Friday, October 08, 2010

Weird Misogyny in Sports Commentary

If you are talking about a man, and your point is that he’s irrational yet appealing, does it really provide much insight to say “he’s like an irrational yet appealing woman!”

I wouldn’t think so. Of course, some people think otherwise.

I decided on a brief note with commentary implicit, but now I feel like expanding just a bit.

A male athlete behaves erratically. In order to provide perspective on the situation, a sportswriter appeals to a negative stereotype of women behaving erratically. What is the compulsion to do so? Why is it necessary to go to a stereotype of the "crazy hot chick" in order to explain a situation involving a crazy/erratic male athlete? For one thing, I think it provides pretty banal commentary. But it also seems to fit into a pattern of creepy sexism.

I'll add that claiming a crazy but talented man is like a crazy but hot woman illustrates a very basic insight of feminism: men are valued for their actions/abilities, women are valued for their sexual attractiveness.


  1. One could argue that being attractive IS an ability - an ability to produce robust, healthy children. And really, which is more shallow? To catch a ball? To make good money?

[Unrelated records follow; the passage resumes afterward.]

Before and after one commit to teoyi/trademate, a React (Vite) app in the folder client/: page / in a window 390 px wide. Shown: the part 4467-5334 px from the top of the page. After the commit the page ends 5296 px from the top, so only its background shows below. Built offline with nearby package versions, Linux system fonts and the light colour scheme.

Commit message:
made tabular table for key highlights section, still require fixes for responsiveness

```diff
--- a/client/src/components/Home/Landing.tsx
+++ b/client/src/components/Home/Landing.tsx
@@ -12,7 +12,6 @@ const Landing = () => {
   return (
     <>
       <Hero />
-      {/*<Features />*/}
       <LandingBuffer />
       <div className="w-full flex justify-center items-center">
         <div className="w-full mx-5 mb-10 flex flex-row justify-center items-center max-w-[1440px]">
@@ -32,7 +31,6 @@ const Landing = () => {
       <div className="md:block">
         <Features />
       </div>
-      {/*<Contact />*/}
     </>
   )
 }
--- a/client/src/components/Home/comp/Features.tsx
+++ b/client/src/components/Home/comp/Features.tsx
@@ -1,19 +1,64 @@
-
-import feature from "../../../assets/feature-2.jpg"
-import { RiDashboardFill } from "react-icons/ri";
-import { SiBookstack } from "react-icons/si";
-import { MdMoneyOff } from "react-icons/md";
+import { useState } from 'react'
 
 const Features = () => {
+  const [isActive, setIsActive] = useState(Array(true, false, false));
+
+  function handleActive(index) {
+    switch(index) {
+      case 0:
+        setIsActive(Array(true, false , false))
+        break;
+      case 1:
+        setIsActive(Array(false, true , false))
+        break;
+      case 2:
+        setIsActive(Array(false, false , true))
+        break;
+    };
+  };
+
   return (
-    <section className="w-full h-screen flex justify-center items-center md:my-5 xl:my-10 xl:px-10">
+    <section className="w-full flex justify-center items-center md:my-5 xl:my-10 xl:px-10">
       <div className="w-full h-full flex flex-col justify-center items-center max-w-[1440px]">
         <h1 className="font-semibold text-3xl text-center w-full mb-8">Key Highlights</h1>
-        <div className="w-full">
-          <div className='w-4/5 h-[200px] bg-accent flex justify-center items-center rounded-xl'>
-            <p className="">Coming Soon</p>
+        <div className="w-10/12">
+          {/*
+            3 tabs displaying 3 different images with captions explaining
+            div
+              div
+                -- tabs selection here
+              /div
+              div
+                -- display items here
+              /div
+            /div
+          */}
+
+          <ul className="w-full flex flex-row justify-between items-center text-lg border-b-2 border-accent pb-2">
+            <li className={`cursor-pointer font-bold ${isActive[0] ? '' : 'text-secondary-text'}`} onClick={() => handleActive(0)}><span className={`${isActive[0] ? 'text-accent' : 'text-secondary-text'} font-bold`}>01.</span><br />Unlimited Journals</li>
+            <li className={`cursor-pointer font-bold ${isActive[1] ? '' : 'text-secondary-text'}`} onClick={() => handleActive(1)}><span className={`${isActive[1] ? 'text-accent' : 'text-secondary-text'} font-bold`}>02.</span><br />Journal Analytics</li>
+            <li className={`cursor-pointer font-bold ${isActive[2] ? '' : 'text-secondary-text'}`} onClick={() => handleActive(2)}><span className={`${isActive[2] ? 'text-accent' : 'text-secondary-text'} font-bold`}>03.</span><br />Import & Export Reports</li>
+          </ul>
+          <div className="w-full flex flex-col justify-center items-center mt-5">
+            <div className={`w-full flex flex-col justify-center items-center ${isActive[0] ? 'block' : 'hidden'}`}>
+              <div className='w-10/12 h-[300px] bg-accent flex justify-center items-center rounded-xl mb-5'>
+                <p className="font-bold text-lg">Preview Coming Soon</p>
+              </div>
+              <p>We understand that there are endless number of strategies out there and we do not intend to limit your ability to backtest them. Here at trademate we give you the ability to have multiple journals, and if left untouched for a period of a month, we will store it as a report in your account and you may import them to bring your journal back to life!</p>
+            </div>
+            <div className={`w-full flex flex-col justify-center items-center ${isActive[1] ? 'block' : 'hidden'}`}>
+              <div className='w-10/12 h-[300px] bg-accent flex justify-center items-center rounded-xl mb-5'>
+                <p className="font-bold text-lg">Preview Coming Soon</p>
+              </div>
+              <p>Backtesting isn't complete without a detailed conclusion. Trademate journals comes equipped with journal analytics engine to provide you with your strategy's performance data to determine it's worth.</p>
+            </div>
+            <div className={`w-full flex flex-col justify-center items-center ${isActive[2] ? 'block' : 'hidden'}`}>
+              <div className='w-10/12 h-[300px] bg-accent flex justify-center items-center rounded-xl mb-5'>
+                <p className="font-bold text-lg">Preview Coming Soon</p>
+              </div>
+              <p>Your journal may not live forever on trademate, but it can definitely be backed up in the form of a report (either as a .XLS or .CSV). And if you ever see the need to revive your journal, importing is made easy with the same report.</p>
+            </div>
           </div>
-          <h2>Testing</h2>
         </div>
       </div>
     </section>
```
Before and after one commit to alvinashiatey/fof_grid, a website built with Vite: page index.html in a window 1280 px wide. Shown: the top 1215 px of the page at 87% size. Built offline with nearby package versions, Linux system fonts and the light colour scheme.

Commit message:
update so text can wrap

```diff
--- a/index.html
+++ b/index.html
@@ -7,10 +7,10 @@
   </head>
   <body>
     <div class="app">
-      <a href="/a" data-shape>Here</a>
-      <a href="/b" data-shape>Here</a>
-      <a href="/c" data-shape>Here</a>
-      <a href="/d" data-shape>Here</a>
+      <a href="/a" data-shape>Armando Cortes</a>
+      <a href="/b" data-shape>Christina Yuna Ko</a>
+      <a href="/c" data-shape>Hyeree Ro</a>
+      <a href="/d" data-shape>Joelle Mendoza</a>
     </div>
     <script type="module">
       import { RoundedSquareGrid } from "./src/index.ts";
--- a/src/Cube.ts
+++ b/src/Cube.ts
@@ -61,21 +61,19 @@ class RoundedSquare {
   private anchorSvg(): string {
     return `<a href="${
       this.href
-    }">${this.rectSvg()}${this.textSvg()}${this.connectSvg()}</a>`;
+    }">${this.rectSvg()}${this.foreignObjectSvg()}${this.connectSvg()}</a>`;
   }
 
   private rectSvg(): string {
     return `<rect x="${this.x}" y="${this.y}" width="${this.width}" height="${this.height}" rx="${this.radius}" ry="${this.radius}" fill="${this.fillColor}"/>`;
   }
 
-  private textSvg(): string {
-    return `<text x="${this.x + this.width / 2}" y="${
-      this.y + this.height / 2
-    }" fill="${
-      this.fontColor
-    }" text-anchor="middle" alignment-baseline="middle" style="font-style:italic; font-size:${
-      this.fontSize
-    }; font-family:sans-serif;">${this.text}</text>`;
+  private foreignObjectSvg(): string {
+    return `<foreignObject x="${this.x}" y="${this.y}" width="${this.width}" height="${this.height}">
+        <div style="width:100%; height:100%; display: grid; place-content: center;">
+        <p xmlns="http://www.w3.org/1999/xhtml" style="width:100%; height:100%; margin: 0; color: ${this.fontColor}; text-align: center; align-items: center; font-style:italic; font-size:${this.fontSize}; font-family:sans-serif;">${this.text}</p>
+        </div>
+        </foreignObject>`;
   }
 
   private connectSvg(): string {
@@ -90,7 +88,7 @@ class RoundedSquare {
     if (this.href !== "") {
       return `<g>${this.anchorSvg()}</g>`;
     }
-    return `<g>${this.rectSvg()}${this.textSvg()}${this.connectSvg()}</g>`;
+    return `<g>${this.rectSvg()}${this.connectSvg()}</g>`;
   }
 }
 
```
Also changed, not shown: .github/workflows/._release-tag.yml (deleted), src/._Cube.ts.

    I'm playing advocate a bit here, but it's always been a fascinating discussion for me. Men seem wired to find symmetry attractive, then conditioned to find something not entirely real (aka modern 'hotness') the ideal. Then they get blamed for it, often fairly, but not always.

    I think the point of the argument is that people will put up with a little bit of 'crazy' in others if those others exhibit qualities prioritized by the former. Thank goodness, right? because how else would a pacifist vegetarian have meat-eating republicans reading his site?

  2. Plinthy the Middling8:09 AM

    I don't see it as either weird OR miscogyny; I see it as a metaphor. It certainly works like a metaphor, and it surely does work at some level(And I'm not calling anyone Shirley here.)

    It's my view that, to this point, Pats fans (Simmons admits to being a fervent one.) are still in full try-out camp with this development, putting all conceivable rationalizations through their paces, seeing which one might stick so they keep busy and not think too hard on the implications, and don't lapse into regret or feel like fools (Torn between two lovers, Feeling like a ...); and at the same time, sort of like how Republicans keep trying to rationalize Obama.

    (The problem is he tries to please everybody. No sir, he actually hates white people. But he's half white through his mom and granny and they raised him. Okay then, but he's still a socialist. Right, which sure explains the White House selling out to Wall Street and the insurance lobby and trashing unions and the left. No no, I meant to say Nazi. What, like that GOP candidate in Ohio ... and didn't you just get through saying he HATES white people? You got me; but Obamacare is a breath mint. Nah, it's a candy mint. Or it's BOTH.)

    Looking at it independently: Moss called out Kraft, who was already vulnerable on the Mankins non-sign; and Kraft hates servants acting uppity, hates even the idea of being a source of snickers among his filthy rich peers, and was losing sleep that it could happen again.